Memento mori: remember you must die.

His father had told him, before he was old enough to understand what it meant.
Sherlock always thought it sounded lovely. Latin was like that.
The way the sounds flowed over one another.
It was like music.

When he was old enough to find out what it meant, it didn't lose any of the beauty or appeal.
He often wondered why Latin was a dead language. It was so pretty.
So he kept the phrase close to his heart.
Lived by it.

Sherlock forgot that life was about balance, about light and dark, life and death.
He was shocked to find the other half of his motto.
It sounded just as pretty.
He loved it.


Memento vivere: remember to live.

John loved it.
He'd first read it in university.
Latin was all over medical textbooks, and he'd become intrigued.
Other Latin phrases appealed to him, and this one was no exception. Perfect for the doctor.

He was shot.
It reminded him why he lived by it. (Then made him forget.)
When he came home, he couldn't listen to it. Couldn't remember why he had.
How was he supposed to remember to live when death was always waiting in the wings?

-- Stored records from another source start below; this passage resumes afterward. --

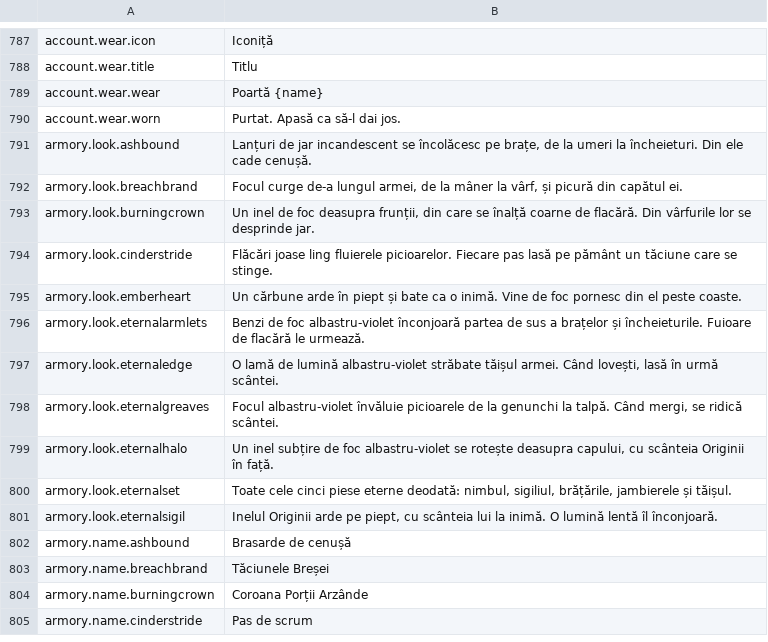
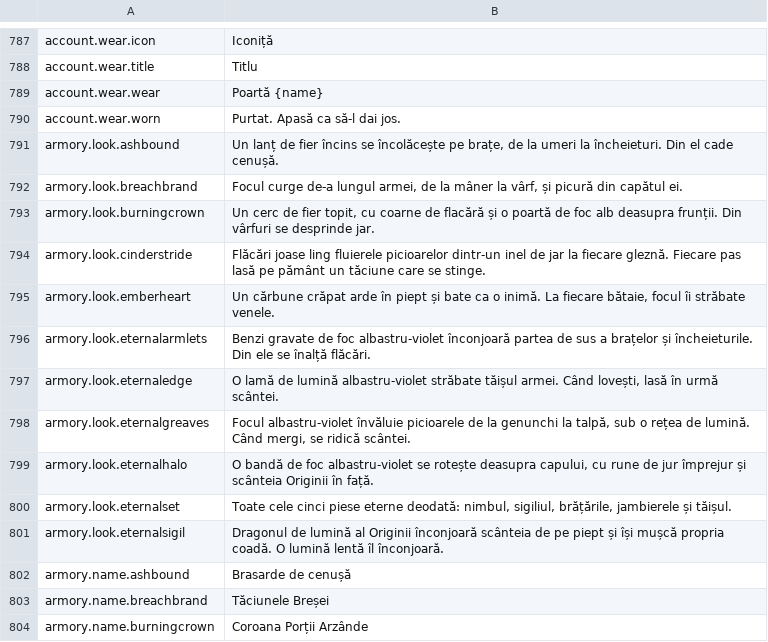
Before and after one commit to Lattymoy/daggerfall-js-source, a CSV file: locales/ro/Port_Strings.csv, drawn as a sheet; only a part is shown, gaps mark what is left out; the shorter side is filled out with more unchanged rows.

```diff
--- a/locales/ro/Port_Strings.csv
+++ b/locales/ro/Port_Strings.csv
@@ -790,13 +790,13 @@ account.wear.wear,"Poartă {name}"
 account.wear.worn,"Purtat. Apasă ca să-l dai jos."
-armory.look.ashbound,"Lanțuri de jar incandescent se încolăcesc pe brațe, de la umeri la încheieturi. Din ele cade cenușă."
+armory.look.ashbound,"Un lanț de fier încins se încolăcește pe brațe, de la umeri la încheieturi. Din el cade cenușă."
 armory.look.breachbrand,"Focul curge de-a lungul armei, de la mâner la vârf, și picură din capătul ei."
-armory.look.burningcrown,"Un inel de foc deasupra frunții, din care se înalță coarne de flacără. Din vârfurile lor se desprinde jar."
-armory.look.cinderstride,"Flăcări joase ling fluierele picioarelor. Fiecare pas lasă pe pământ un tăciune care se stinge."
-armory.look.emberheart,"Un cărbune arde în piept și bate ca o inimă. Vine de foc pornesc din el peste coaste."
-armory.look.eternalarmlets,"Benzi de foc albastru-violet înconjoară partea de sus a brațelor și încheieturile. Fuioare de flacără le urmează."
+armory.look.burningcrown,"Un cerc de fier topit, cu coarne de flacără și o poartă de foc alb deasupra frunții. Din vârfuri se desprinde jar."
+armory.look.cinderstride,"Flăcări joase ling fluierele picioarelor dintr-un inel de jar la fiecare gleznă. Fiecare pas lasă pe pământ un tăciune care se stinge."
+armory.look.emberheart,"Un cărbune crăpat arde în piept și bate ca o inimă. La fiecare bătaie, focul îi străbate venele."
+armory.look.eternalarmlets,"Benzi gravate de foc albastru-violet înconjoară partea de sus a brațelor și încheieturile. Din ele se înalță flăcări."
 armory.look.eternaledge,"O lamă de lumină albastru-violet străbate tăișul armei. Când lovești, lasă în urmă scântei."
-armory.look.eternalgreaves,"Focul albastru-violet învăluie picioarele de la genunchi la talpă. Când mergi, se ridică scântei."
-armory.look.eternalhalo,"Un inel subțire de foc albastru-violet se rotește deasupra capului, cu scânteia Originii în față."
+armory.look.eternalgreaves,"Focul albastru-violet învăluie picioarele de la genunchi la talpă, sub o rețea de lumină. Când mergi, se ridică scântei."
+armory.look.eternalhalo,"O bandă de foc albastru-violet se rotește deasupra capului, cu rune de jur împrejur și scânteia Originii în față."
 armory.look.eternalset,"Toate cele cinci piese eterne deodată: nimbul, sigiliul, brățările, jambierele și tăișul."
-armory.look.eternalsigil,"Inelul Originii arde pe piept, cu scânteia lui la inimă. O lumină lentă îl înconjoară."
+armory.look.eternalsigil,"Dragonul de lumină al Originii înconjoară scânteia de pe piept și își mușcă propria coadă. O lumină lentă îl înconjoară."
 armory.name.ashbound,"Brasarde de cenușă"
```
Also changed, not shown: locales/bg/Port_Strings.csv, locales/cs/Port_Strings.csv, 31 other files.
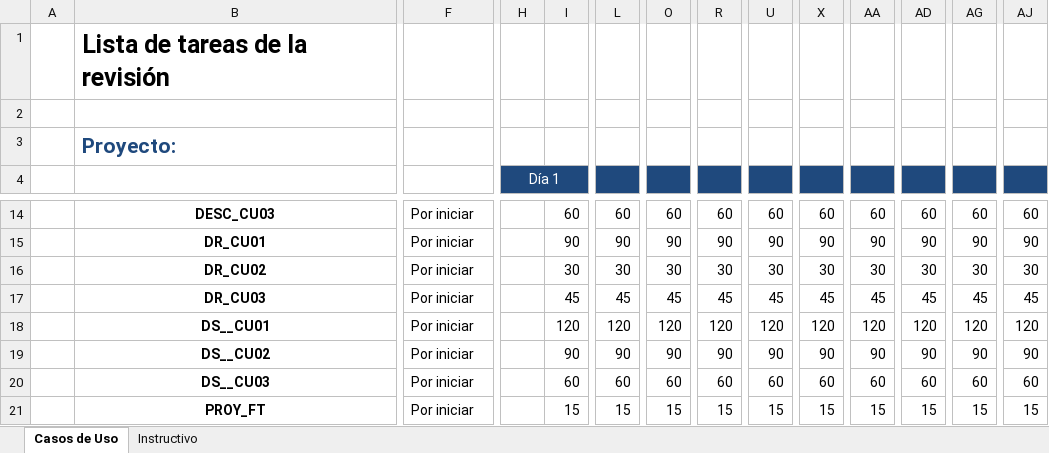
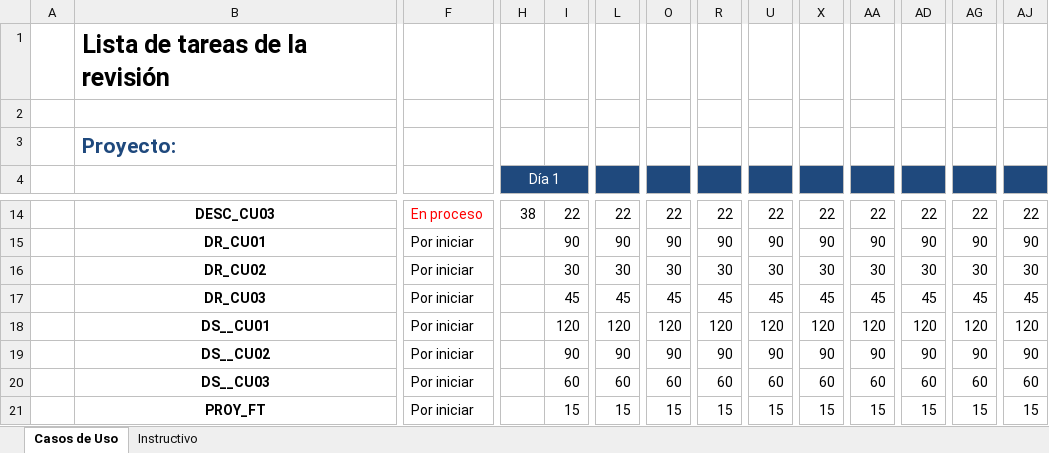
Before and after one commit to ang0823/fixTechnology, an Excel workbook: documentacion/ListaTareas.xlsx, sheet Casos de Uso, drawn as a sheet; only a part is shown, gaps mark what is left out; values as stored, in another font and other column widths than the file's, no borders; the diff covers the shown part only; the diff names each change by its address in the sheet, - before the commit and + after, or states it on an @@ line.

```diff
--- a/documentacion/ListaTareas.xlsx (sheet Casos de Uso)
+++ b/documentacion/ListaTareas.xlsx (sheet Casos de Uso)
-F14 text colour: black
+F14 text colour: #FF0000
-F14: Por iniciar
+F14: En proceso
-H14 (Día 1): (empty)
+H14 (Día 1): 38
-I14: 60
+I14: 22
-L14: 60
+L14: 22
-O14: 60
+O14: 22
-R14: 60
+R14: 22
-U14: 60
+U14: 22
-X14: 60
+X14: 22
-AA14: 60
+AA14: 22
-AD14: 60
+AD14: 22
-AG14: 60
+AG14: 22
-AJ14: 60
+AJ14: 22
```
Also changed, not shown: 43 edited cells and cell formats elsewhere in this sheet.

Life wasn't alone.
Death always travelled close behind.
When John met Sherlock, they both found the perfect balance of the two.
Sherlock reminded him that they'd have to die, and John reminded him not to forget to live first.